Segment Start: Exercise material

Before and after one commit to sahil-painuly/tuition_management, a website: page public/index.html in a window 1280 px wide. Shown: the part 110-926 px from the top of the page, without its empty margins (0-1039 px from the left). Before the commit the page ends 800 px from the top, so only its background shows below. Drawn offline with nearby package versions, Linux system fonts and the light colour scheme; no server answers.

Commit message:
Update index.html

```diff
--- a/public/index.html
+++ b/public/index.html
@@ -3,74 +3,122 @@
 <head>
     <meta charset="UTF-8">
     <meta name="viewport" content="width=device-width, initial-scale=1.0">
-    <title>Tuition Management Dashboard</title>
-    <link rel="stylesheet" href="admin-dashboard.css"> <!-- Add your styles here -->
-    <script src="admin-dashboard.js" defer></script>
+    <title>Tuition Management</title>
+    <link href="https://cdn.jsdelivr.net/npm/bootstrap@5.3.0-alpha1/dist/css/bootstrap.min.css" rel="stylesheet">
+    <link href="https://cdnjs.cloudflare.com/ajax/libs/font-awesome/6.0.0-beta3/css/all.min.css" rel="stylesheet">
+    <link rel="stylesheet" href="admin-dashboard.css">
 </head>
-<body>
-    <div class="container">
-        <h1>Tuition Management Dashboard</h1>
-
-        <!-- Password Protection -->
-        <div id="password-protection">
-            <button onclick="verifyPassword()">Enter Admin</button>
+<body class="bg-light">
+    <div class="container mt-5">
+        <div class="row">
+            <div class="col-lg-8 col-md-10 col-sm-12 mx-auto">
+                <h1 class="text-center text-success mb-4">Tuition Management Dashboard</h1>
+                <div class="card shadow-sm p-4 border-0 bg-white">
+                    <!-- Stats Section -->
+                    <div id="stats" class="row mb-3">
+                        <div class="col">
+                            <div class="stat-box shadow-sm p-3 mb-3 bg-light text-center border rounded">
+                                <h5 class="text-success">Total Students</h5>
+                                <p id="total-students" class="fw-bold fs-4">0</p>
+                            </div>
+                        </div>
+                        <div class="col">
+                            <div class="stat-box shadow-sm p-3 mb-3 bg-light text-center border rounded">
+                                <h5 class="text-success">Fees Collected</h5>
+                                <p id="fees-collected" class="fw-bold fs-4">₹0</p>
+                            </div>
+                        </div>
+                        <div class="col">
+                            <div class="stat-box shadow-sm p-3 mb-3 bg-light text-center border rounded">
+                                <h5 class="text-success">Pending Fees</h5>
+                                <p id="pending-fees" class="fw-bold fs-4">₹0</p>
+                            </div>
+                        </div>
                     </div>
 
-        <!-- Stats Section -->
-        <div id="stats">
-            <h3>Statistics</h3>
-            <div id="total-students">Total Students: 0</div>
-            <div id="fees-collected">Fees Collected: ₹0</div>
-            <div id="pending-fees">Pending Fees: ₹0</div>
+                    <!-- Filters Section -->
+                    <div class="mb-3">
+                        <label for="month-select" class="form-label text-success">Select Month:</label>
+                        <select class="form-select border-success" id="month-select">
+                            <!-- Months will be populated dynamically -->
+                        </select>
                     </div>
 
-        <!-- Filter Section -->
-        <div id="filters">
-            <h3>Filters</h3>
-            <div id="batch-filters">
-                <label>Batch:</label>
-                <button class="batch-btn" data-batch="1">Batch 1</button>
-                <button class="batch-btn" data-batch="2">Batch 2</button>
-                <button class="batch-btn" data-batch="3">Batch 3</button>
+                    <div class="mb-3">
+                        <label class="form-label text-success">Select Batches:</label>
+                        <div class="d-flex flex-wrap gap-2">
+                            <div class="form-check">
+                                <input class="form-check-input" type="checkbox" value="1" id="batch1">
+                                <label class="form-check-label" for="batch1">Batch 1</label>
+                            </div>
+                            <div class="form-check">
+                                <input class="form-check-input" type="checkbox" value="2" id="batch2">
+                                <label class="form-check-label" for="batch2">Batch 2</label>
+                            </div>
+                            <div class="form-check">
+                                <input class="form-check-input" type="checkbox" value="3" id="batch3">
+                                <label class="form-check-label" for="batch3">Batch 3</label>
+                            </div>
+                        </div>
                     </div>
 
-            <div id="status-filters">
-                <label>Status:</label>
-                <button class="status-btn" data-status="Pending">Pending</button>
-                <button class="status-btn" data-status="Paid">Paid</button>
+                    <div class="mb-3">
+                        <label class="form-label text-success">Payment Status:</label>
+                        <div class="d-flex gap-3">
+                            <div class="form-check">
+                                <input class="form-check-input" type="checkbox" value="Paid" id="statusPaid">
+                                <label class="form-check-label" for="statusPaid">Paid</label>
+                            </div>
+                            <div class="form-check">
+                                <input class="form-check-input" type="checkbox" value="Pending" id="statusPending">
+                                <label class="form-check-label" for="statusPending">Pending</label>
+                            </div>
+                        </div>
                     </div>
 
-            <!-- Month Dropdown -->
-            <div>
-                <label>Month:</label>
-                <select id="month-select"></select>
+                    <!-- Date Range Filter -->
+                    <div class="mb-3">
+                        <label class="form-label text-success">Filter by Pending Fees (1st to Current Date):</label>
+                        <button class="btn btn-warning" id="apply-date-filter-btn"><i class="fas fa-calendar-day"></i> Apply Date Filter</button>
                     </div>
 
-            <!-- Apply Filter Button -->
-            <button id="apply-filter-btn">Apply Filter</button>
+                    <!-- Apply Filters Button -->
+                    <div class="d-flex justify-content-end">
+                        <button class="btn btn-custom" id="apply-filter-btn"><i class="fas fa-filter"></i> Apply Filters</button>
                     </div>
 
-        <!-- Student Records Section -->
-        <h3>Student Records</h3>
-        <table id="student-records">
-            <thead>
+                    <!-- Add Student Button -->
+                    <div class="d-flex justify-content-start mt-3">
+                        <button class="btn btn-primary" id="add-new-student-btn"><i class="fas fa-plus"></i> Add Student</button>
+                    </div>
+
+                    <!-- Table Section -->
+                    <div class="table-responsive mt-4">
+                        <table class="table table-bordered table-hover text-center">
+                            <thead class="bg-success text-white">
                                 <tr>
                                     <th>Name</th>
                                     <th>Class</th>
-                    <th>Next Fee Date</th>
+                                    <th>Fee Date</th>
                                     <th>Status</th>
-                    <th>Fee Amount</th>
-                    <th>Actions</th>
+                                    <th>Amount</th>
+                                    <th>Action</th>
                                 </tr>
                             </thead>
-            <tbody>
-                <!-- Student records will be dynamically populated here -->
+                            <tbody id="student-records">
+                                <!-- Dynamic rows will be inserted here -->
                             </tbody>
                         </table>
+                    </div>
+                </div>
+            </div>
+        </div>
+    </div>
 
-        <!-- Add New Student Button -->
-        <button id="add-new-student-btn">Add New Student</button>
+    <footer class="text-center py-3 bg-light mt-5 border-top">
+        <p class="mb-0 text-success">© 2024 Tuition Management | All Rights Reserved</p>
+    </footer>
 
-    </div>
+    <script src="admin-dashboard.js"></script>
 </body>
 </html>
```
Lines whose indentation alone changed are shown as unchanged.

Segment End: Exercise material
Segment Start: Exercise material

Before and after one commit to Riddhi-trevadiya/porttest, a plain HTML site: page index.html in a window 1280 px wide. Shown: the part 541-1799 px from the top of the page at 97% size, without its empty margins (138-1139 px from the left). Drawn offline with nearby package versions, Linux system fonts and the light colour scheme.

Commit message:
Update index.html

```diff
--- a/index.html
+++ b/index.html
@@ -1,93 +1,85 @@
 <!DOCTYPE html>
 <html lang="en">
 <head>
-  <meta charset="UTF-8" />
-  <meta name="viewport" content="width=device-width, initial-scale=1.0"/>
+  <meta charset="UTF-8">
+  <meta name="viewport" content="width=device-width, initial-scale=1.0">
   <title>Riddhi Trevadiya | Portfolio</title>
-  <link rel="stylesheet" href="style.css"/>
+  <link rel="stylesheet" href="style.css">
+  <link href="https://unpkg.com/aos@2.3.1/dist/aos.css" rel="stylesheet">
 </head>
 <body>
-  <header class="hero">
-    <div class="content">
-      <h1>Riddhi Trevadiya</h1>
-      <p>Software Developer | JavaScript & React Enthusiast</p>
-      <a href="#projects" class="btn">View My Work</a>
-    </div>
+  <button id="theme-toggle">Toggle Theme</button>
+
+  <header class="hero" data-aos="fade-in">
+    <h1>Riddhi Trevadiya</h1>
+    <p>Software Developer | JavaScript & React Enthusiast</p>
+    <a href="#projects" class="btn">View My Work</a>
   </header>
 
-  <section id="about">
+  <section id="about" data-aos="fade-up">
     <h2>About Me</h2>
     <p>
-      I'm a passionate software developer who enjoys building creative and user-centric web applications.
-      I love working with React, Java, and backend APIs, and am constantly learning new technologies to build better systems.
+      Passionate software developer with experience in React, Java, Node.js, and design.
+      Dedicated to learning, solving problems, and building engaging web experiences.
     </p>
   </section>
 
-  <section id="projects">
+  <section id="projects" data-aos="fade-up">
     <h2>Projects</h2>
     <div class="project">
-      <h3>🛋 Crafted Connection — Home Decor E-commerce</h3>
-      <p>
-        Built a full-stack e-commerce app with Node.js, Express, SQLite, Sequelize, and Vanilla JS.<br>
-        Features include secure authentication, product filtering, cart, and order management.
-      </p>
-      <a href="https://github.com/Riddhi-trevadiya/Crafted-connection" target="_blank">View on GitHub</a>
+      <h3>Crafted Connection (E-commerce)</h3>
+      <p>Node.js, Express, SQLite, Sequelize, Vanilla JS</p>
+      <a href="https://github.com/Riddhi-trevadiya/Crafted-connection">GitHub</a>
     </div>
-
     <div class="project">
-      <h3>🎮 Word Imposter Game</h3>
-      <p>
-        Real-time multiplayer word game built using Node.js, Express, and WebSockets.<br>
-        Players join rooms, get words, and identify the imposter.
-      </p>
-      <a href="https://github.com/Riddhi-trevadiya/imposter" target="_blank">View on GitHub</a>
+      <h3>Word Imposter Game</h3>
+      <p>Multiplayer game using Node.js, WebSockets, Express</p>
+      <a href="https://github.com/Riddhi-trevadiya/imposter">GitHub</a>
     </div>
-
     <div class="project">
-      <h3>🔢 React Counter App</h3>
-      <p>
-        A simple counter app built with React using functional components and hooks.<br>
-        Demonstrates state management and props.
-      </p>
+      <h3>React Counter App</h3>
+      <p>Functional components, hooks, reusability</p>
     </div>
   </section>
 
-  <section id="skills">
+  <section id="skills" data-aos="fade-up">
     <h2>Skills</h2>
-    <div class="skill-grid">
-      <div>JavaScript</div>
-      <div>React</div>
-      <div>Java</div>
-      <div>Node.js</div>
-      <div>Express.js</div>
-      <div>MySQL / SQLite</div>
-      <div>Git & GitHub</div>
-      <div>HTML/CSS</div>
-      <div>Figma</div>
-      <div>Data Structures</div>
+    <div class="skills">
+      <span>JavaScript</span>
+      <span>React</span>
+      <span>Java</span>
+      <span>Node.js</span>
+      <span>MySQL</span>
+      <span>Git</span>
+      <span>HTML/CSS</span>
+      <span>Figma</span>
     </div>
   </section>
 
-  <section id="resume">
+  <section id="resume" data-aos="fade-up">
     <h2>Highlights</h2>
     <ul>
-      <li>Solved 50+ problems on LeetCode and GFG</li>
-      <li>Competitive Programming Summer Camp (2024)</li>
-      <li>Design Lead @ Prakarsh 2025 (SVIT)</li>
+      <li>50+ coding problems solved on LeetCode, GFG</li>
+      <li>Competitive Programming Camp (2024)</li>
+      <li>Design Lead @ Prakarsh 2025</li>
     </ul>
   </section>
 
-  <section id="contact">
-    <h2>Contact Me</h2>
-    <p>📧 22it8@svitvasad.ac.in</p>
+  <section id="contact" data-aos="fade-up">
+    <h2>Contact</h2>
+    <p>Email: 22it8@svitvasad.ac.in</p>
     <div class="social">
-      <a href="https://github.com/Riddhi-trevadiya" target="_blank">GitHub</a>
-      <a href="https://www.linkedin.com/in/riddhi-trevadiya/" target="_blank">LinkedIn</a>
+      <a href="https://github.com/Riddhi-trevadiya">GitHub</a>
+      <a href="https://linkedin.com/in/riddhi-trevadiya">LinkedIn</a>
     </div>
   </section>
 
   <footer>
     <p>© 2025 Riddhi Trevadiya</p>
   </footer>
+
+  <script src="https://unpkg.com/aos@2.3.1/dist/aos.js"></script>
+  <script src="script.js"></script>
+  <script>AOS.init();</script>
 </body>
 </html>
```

Segment End: Exercise material
Segment Start: Exercise material

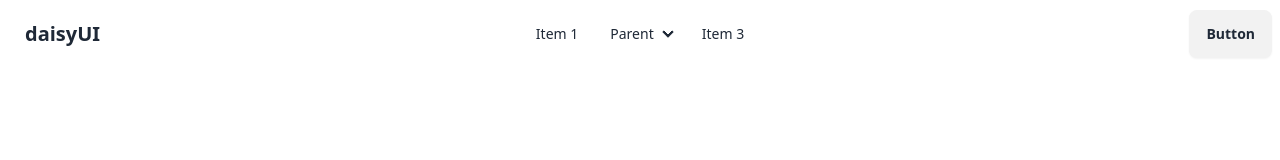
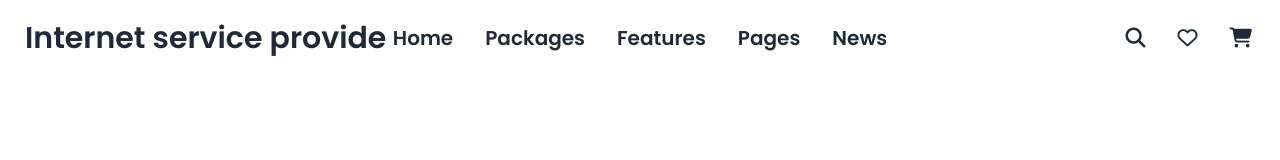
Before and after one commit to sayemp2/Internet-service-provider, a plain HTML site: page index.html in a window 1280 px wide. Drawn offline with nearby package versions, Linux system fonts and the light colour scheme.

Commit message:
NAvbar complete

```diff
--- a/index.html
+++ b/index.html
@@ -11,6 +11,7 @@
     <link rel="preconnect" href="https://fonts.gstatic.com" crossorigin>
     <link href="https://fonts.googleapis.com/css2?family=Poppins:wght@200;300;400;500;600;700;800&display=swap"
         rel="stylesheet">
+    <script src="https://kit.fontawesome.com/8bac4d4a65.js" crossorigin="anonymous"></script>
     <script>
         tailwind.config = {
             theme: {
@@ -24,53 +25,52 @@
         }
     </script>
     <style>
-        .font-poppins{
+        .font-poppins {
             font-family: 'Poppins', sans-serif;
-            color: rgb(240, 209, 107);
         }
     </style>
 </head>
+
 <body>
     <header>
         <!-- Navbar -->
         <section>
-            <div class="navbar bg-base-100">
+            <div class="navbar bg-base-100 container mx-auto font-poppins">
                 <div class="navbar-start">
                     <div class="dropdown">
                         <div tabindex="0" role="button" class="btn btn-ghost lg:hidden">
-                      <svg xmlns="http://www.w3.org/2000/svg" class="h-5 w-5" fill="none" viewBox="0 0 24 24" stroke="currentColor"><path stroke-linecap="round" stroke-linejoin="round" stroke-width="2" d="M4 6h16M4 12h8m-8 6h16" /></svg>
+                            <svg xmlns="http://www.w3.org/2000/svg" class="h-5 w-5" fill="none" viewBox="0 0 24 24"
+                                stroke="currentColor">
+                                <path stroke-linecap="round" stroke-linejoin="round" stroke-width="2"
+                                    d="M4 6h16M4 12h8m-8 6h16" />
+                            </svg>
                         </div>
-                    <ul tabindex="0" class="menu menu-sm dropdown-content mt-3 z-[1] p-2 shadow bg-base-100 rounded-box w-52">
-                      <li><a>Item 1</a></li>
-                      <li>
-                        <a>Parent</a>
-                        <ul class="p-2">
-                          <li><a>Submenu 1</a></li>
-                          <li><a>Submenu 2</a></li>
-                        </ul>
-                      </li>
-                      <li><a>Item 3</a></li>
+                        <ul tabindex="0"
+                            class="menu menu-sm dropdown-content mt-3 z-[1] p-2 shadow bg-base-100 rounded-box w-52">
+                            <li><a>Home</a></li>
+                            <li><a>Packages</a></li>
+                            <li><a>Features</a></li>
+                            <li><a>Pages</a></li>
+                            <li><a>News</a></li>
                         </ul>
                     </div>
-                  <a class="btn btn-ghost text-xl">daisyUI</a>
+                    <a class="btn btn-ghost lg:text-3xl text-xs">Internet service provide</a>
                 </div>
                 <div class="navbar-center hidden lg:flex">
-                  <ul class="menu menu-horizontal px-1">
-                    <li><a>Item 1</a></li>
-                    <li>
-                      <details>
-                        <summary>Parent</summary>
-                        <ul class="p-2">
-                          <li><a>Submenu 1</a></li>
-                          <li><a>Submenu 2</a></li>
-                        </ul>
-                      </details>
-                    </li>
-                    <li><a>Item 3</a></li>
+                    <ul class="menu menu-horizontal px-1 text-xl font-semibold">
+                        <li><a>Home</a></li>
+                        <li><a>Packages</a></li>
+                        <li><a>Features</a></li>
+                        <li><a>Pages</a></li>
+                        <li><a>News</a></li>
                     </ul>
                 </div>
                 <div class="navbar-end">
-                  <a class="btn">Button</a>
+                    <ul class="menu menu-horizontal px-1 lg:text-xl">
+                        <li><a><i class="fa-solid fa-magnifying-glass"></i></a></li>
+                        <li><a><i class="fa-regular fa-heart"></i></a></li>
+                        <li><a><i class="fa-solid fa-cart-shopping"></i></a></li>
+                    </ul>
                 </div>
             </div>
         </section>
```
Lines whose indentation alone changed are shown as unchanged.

Segment End: Exercise material

**Exercise directions**
Scan the records for the word "meta". Copy each line where it turns up.

**Answer space**
     <meta charset="UTF-8">
     <meta name="viewport" content="width=device-width, initial-scale=1.0">
-  <meta charset="UTF-8" />
-  <meta name="viewport" content="width=device-width, initial-scale=1.0"/>
+  <meta charset="UTF-8">
+  <meta name="viewport" content="width=device-width, initial-scale=1.0">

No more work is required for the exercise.